The liability factor for Halliburton is a slightly more difficult issue. If they allow their contractors to carry firearms, over the objections of retarded bean counters in air conditioned offices who have no conception what the risk tradeoffs are in Iraq, then they potentially expose themselves directly to bank-breaking lawsuits on the part of aggrieved families.

Hey--ever hear of purchasing a rider?

Ever heard of reinsurance?

And if the insurance industry gives them a hard time, Insurance regulators could weigh in and force the issue.

It wouldn't be that hard, since supporters of the bill are proposing that we create an additional layer of expense to hire private security firms to protect KBR convoys. And presumeably someone insures them.
Fusileer Pundit also has a post, as does A Collection of Thoughts.

Spirit of America

SOA Challenge:

Just to remind everyone, the Spirit of America challenge is winding up. We of the Fighting Fusileers have been ahead, but that's no reason to stop. Remember the Tortoise and the Hare! It's not over until it's over, &c., &c. Give today!

Grim's Hall

Tip for Bloggers:

A contact of mine suggests that the correct word for referring to Islamist terrorists is "mufsidoon." This is the Arabic for "evildoer," and can be prefixed by "Saddam's" or "Osama's" as appropriate.

The idea is that Mujahedeen and Mahdi Army (Army of the Messiah) cast the enemy as soldiers of God. That makes Coalition forces the opponents of God, soldiers of the devil.
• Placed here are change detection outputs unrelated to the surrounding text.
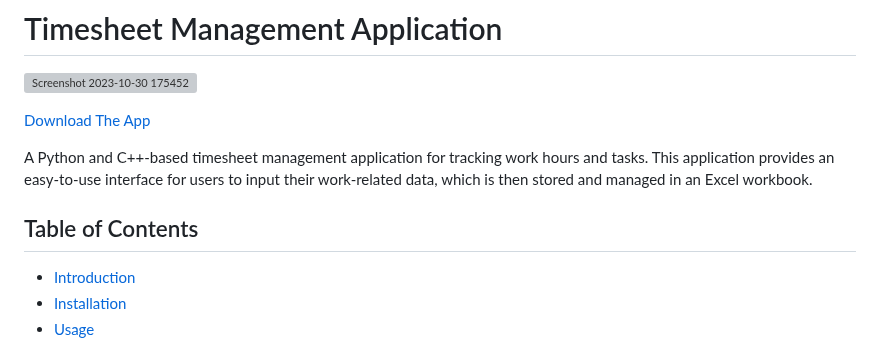
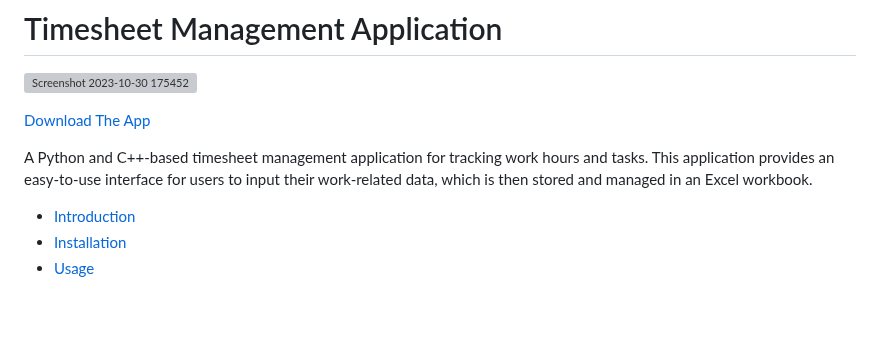
Before and after one commit to inerttila/Excel-Data-App, a Markdown page: README.md, the part around the change. GitHub-like rendering; blank space fills up the shorter version; grey boxes are pictures that could not be loaded.

```diff
--- a/README.md
+++ b/README.md
@@ -5,8 +5,6 @@
 [Download The App](https://inerttila.github.io/Web-Page/)
 
 A Python and C++-based timesheet management application for tracking work hours and tasks. This application provides an easy-to-use interface for users to input their work-related data, which is then stored and managed in an Excel workbook.
-
-## Table of Contents
 
 - [Introduction](#introduction)
 - [Installation](#installation)
```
Mufsidoon more correctly identifies them, and therefore, our forces likewise.

Mehr News Agency English

Helping Out:

We can thank the Honorable Clinton for giving an interview to the Arab press--Asharq al-Awsat, out of London. One of the challenges in a counterinsurgency is convincing people that yours is the winning side. Senator Clinton was helpful indeed:

The democrat Senator stressed that the U.S. is trapped in the quagmire of Iraq. It can not free itself from the country.
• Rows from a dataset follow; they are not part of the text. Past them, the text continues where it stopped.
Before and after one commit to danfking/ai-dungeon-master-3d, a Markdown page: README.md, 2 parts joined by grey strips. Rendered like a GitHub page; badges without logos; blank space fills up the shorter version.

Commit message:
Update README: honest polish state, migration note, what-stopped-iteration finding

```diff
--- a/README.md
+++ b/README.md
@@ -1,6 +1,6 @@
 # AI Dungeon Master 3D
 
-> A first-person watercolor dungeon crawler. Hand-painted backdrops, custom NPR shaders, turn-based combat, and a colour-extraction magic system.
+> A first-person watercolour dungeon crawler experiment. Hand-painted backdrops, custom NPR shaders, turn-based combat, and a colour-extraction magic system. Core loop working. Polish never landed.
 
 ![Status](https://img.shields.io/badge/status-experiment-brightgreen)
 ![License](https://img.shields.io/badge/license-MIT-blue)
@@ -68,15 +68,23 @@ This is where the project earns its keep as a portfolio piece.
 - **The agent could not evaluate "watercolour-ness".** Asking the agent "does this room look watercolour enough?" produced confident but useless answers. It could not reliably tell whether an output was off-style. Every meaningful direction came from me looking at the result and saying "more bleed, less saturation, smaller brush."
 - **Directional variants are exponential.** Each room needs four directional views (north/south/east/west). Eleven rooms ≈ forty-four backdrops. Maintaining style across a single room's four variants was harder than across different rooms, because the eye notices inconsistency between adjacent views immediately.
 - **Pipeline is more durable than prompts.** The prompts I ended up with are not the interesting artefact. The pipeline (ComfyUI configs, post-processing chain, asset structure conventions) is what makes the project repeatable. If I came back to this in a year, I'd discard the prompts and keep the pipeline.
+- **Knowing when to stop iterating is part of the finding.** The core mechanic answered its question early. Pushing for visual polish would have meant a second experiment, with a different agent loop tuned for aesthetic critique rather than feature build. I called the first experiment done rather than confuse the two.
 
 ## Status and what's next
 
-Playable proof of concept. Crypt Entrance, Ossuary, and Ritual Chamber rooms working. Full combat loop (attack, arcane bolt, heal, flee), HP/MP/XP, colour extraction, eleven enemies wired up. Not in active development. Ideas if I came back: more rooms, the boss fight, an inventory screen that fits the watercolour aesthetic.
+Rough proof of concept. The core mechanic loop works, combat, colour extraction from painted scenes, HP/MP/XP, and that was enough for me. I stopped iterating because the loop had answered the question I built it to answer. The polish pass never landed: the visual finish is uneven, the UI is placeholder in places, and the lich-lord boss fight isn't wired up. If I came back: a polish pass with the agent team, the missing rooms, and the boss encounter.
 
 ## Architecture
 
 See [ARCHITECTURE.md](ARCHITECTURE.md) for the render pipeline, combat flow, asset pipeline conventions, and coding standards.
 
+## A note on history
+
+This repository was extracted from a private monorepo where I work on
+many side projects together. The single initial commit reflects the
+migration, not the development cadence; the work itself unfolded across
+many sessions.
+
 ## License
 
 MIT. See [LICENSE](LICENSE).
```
Referring to the Bush Administration policies as arrogant and insolent, the wife of the former U.S. president further added that Bush is not willing to admit his mistakes in Iraq, the grave mistakes that have endangered the lives of both the Iraqi people and the U.S. servicemen alike.

The mistakes have also threatened peace and stability in the region, she further explained.
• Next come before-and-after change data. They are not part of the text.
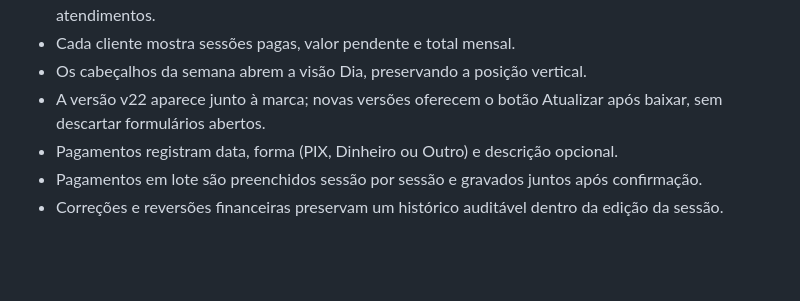
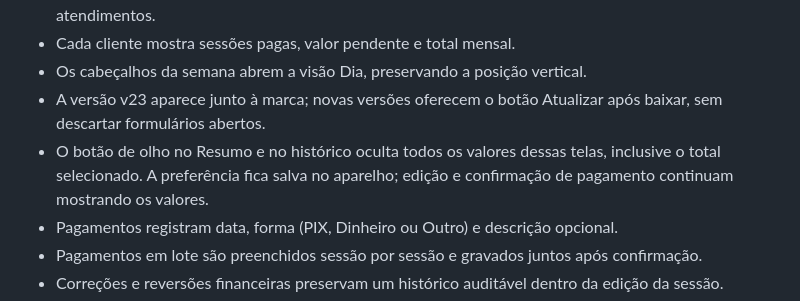
Before and after one commit to Domingodecafe/Agenda, a Markdown page: LEIA-ME.md, the part around the change. Rendered like a GitHub page; blank space fills up the shorter version.

Commit message:
Agenda v23: privacidade dos valores (LEIA-ME.md)

```diff
--- a/LEIA-ME.md
+++ b/LEIA-ME.md
@@ -39,7 +39,8 @@ PWA responsiva para organizar atendimentos. Os dados são salvos somente no nave
 - O Resumo apresenta Recebido, Pendente (A receber + Não pago) e Total previsto, pelo mês dos atendimentos.
 - Cada cliente mostra sessões pagas, valor pendente e total mensal.
 - Os cabeçalhos da semana abrem a visão Dia, preservando a posição vertical.
-- A versão v22 aparece junto à marca; novas versões oferecem o botão Atualizar após baixar, sem descartar formulários abertos.
+- A versão v23 aparece junto à marca; novas versões oferecem o botão Atualizar após baixar, sem descartar formulários abertos.
+- O botão de olho no Resumo e no histórico oculta todos os valores dessas telas, inclusive o total selecionado. A preferência fica salva no aparelho; edição e confirmação de pagamento continuam mostrando os valores.
 - Pagamentos registram data, forma (PIX, Dinheiro ou Outro) e descrição opcional.
 - Pagamentos em lote são preenchidos sessão por sessão e gravados juntos após confirmação.
 - Correções e reversões financeiras preservam um histórico auditável dentro da edição da sessão.
```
Clinton said the Bush Administration did not have a plan for Iraq and did not have a full understanding of the situation there.

She said the United States was in trouble because it could not abandon Iraq, nor provide enough manpower to run the country, nor gather world allies willing to provide the necessary assistance for the gigantic task.

Thanks, doll. It'll be a lot easier now.

North County Times - North San Diego and Southwest Riverside County columnists

Echo Company:

There's a good writeup on the battle in Fallujah by reporters with the North County Times, embedded with Echo Company, 2nd Bn, 1st Marine Regiment, I MEF.

[Navy Corpsman] Duty and [1st Sgt.] Skiles said the Marine killed and most of the wounded Monday were hit with shrapnel from grenades tossed by rebels into open windows. At least two of the Marines were also shot, said Duty, whose boots were black with the blood of his comrades as he recounted the fight.

Duty said he had to fire his pistol at gunmen just to get into the building where Marines lay bleeding, still fighting off insurgents, some of whom were only 10 yards away.

"I walk into a place like that -- everyone's down -- and you just don't know where to start," he said. "You just have to calm down and think, and then it all comes to you."

Skiles said Duty saved several of the Marines, and worked to save a fatally wounded Marine by continuing CPR in the back of a humvee as it sped through enemy fire over a jarring ride to a field hospital.

Marines cited the bravery of a lance corporal who was wounded in a rebel mortar attack nearly two weeks ago in which two other Echo Company Marines were killed, and was wounded again by shrapnel in Monday's fighting.

In both incidents, they said, he ignored his own wounds to help other wounded Marines. In Monday's battle, he fought off insurgents and ran back to the Marines' lines even while wounded in three places.

Happy Birthday Sgt. Hook!!!


Happy Birthday, Sgt. Hook. It appears I missed the big day while I was away, but now that I have returned, please accept the congratulations of the Hall.